> Records provided:
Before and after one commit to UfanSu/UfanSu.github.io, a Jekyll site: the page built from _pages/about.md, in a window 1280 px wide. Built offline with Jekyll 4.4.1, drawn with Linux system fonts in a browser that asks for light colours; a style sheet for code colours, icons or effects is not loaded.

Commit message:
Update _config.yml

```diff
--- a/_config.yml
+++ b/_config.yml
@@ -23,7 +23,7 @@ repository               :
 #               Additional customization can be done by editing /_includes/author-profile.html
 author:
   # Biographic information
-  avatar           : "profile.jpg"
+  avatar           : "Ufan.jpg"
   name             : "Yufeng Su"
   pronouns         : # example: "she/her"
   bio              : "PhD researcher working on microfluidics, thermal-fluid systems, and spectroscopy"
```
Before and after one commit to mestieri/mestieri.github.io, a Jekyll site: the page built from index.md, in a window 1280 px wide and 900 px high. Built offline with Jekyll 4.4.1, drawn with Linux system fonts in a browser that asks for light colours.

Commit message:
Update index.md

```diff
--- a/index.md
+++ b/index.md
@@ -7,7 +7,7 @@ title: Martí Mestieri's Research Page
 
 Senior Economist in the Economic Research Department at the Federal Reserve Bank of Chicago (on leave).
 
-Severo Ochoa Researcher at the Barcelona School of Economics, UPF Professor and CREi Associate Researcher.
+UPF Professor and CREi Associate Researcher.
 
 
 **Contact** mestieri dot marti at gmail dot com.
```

> Exercise objective: Only lines holding the word "CREi" are wanted; copy each one from the listing.

> Result of this exercise:
-Severo Ochoa Researcher at the Barcelona School of Economics, UPF Professor and CREi Associate Researcher.
+UPF Professor and CREi Associate Researcher.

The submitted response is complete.